▸ Work item
Give only the count of lines that contain "Ctrl" in the material.

▸ Dataset records

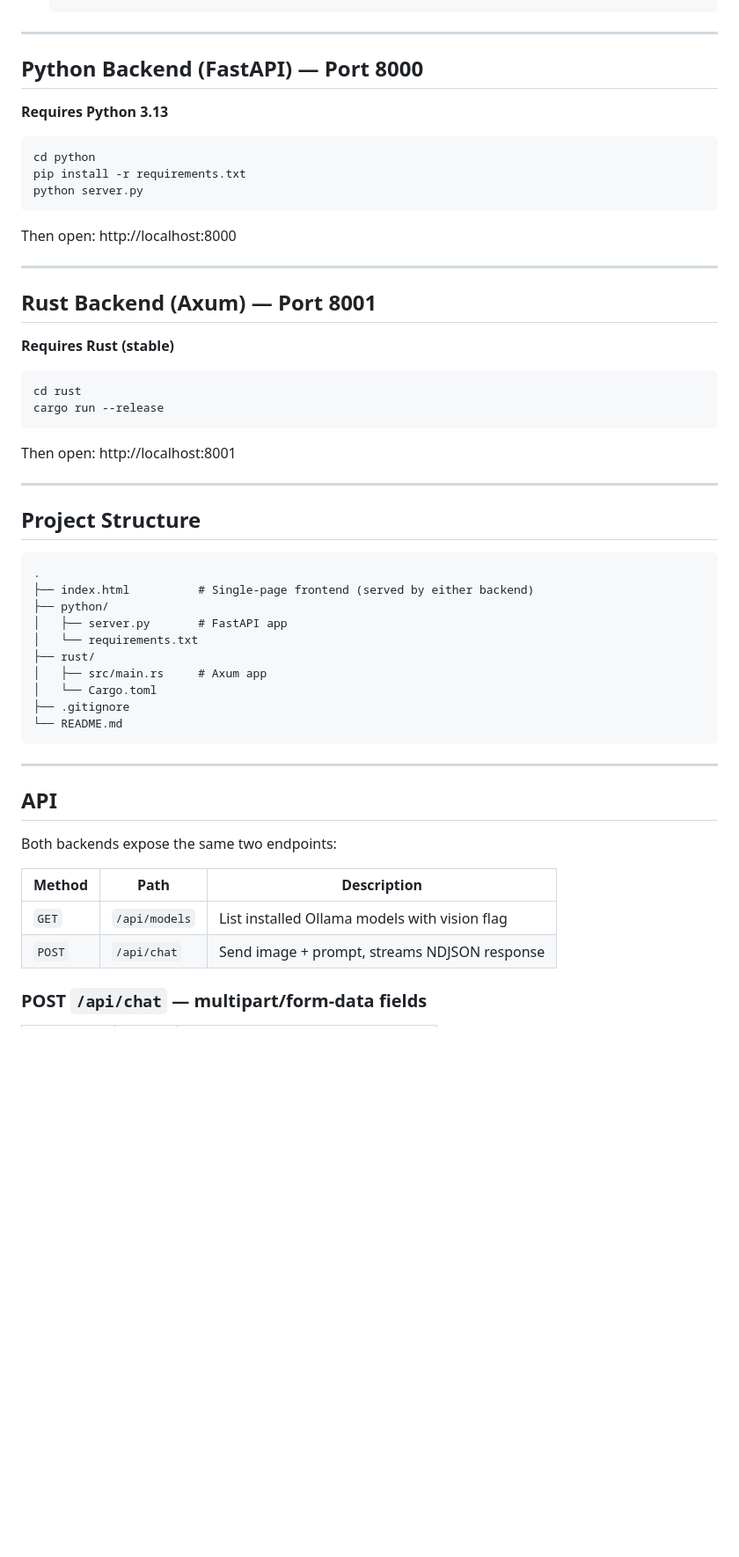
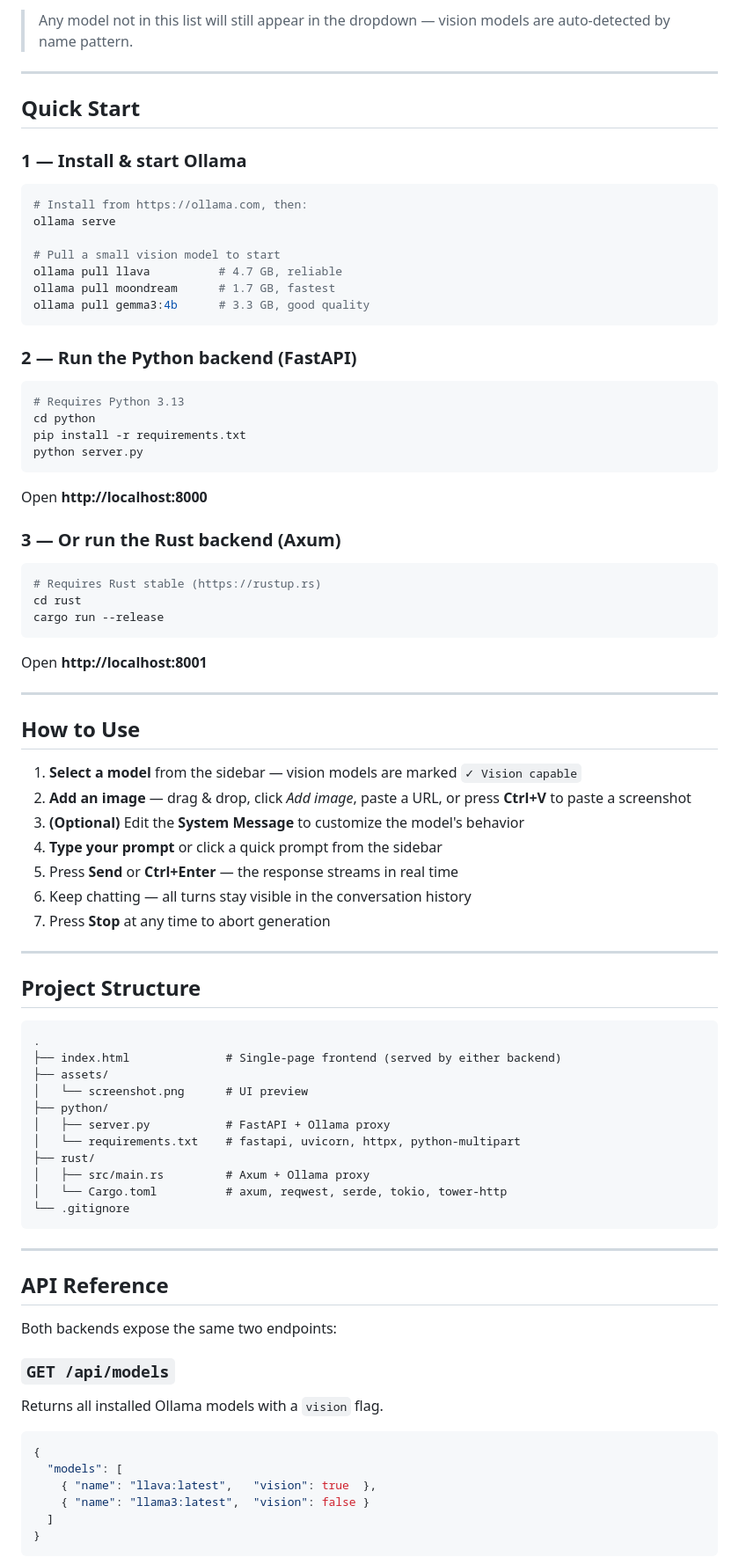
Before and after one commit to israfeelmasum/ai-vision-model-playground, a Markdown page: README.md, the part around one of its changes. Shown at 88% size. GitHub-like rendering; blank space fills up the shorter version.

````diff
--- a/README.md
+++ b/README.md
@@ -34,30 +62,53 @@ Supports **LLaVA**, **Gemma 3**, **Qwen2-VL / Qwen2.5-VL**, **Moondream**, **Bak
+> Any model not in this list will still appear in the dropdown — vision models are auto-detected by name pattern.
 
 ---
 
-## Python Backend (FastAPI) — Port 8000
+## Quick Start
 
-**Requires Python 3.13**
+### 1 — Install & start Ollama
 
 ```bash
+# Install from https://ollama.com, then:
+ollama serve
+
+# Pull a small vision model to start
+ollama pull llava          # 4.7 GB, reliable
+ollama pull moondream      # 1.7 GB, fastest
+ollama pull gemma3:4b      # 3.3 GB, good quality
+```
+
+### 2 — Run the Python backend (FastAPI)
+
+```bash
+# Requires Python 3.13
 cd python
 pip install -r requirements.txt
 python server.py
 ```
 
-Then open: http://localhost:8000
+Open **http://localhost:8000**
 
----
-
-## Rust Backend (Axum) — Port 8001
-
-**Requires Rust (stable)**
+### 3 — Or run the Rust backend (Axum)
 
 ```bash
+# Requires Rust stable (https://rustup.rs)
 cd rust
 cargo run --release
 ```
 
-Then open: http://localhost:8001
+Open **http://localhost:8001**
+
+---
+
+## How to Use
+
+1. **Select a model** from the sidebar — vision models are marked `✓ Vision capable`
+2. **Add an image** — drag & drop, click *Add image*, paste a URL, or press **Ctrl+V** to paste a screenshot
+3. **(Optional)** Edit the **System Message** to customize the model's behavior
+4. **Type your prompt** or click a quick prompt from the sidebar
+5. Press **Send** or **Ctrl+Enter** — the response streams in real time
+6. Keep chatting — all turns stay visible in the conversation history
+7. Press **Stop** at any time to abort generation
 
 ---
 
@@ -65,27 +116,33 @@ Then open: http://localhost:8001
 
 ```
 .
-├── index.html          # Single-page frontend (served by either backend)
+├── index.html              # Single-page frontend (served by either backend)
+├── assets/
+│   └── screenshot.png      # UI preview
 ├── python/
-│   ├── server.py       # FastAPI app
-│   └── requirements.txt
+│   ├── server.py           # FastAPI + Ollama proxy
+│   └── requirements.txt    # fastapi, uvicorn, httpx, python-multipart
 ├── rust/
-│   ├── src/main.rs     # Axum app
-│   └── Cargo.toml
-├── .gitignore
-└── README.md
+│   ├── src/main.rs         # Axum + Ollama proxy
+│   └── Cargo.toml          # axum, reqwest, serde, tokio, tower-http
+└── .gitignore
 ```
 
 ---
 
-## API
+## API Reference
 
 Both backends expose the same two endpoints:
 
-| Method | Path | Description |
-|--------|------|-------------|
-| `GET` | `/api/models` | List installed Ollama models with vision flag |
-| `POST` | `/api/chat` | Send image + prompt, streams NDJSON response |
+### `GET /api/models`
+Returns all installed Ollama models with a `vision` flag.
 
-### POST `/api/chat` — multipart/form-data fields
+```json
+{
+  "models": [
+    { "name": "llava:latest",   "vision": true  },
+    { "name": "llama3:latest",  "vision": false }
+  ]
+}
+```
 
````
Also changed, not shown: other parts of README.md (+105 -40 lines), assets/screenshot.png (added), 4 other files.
--
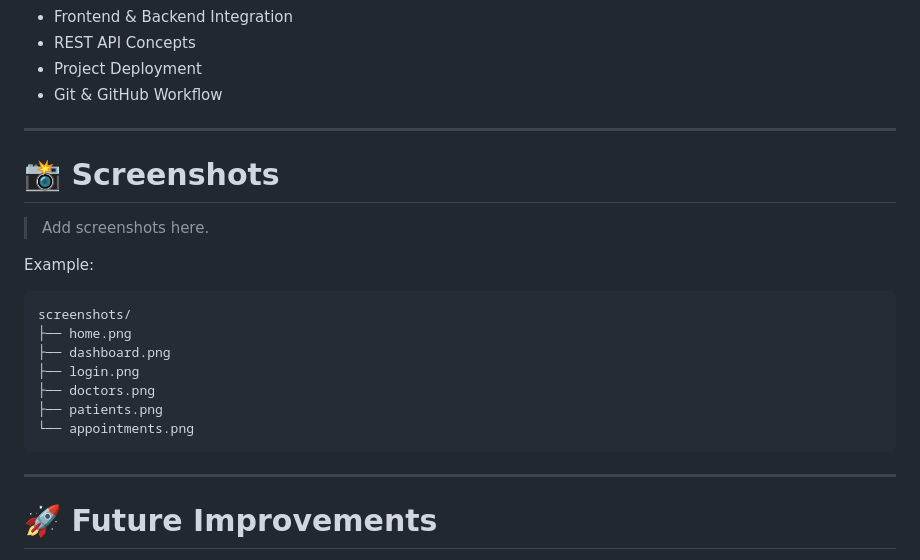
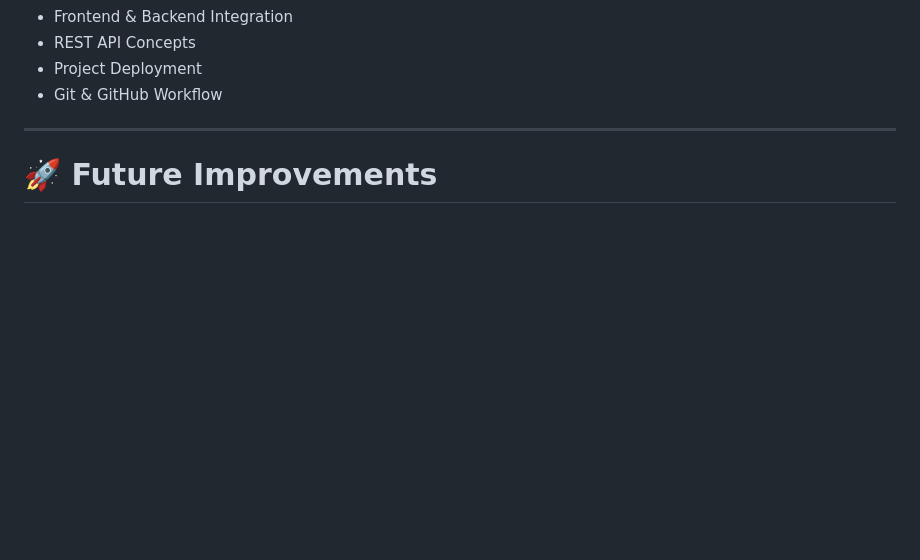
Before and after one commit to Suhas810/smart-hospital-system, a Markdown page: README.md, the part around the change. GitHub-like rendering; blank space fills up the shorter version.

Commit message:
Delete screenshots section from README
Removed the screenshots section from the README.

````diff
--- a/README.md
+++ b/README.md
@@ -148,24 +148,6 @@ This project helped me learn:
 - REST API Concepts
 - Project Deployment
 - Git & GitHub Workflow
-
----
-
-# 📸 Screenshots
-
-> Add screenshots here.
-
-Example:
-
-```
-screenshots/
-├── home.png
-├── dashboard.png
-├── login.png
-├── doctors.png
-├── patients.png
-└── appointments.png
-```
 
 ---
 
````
==
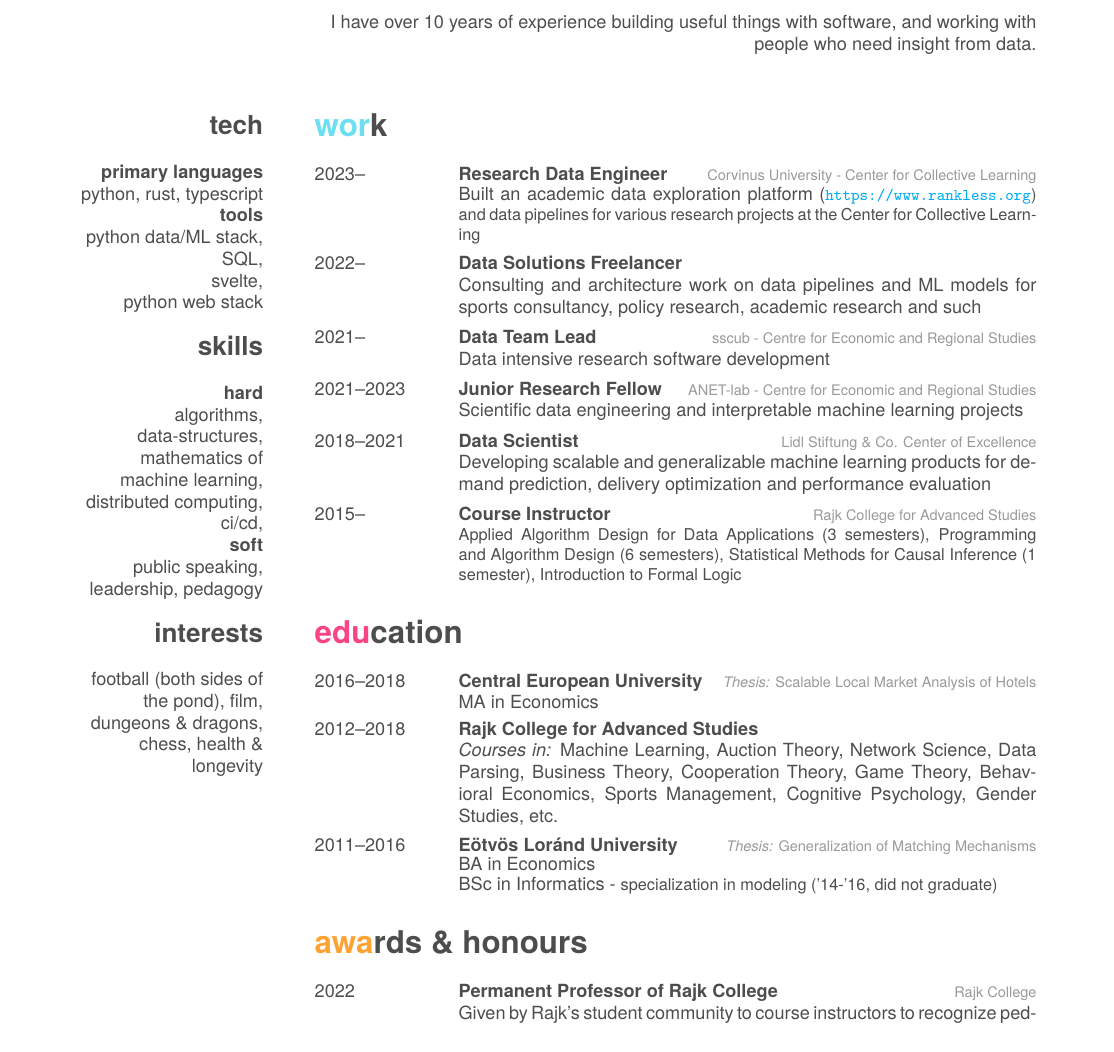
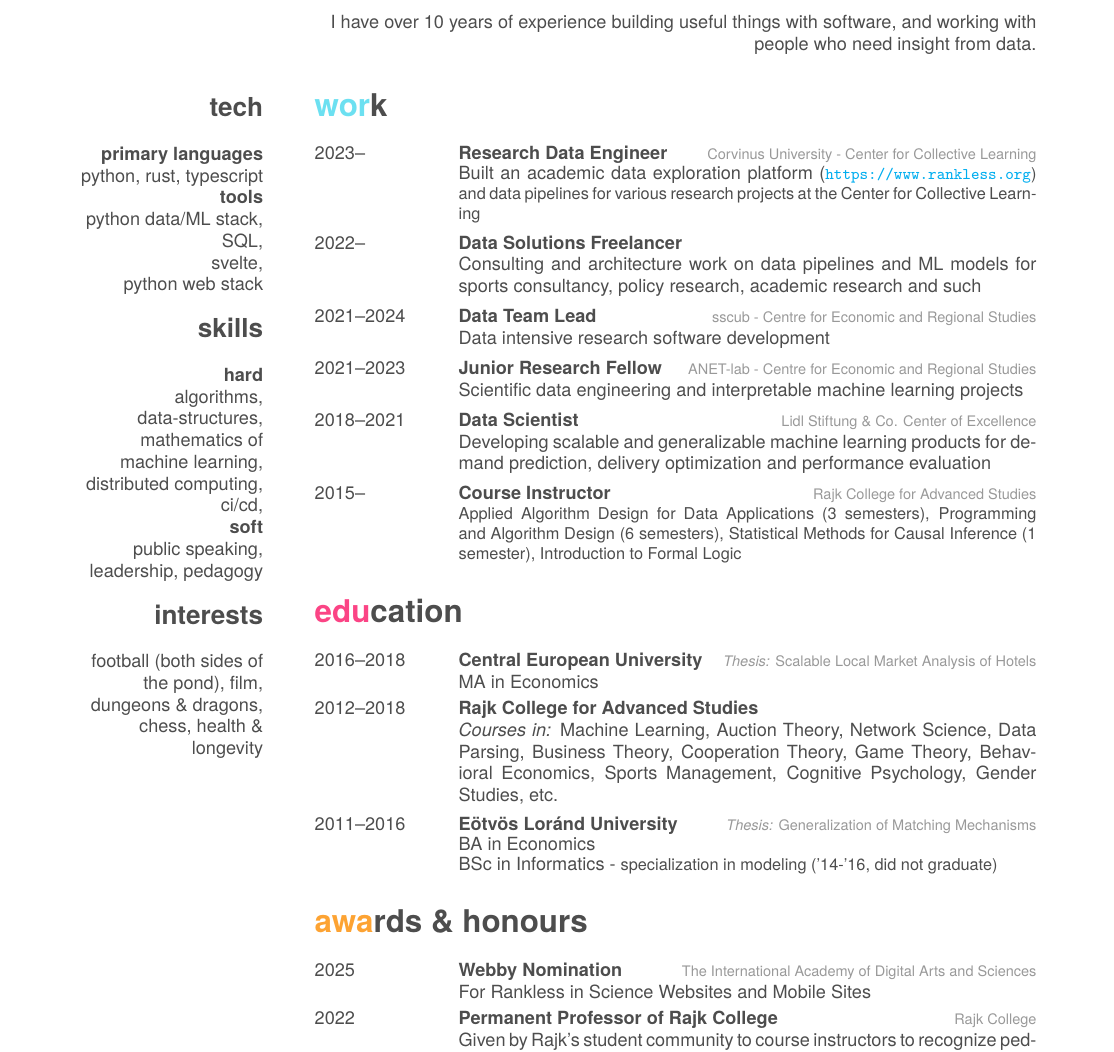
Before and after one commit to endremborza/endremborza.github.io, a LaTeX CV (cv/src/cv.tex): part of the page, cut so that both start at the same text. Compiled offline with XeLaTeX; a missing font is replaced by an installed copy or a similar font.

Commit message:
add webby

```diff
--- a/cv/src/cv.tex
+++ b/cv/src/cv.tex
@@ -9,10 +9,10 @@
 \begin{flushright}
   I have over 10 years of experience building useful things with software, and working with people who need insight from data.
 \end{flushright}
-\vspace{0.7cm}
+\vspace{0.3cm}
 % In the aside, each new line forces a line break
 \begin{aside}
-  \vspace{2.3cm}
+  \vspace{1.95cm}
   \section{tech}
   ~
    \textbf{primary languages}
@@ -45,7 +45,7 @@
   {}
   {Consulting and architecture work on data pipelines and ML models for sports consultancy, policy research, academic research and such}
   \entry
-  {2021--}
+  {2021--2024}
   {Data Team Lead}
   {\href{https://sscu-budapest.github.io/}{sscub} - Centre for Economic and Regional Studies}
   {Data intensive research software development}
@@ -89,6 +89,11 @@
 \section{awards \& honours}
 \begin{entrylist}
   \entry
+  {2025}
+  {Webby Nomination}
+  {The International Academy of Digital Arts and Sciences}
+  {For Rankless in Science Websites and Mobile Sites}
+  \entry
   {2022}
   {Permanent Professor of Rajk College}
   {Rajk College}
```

▸ Response area
2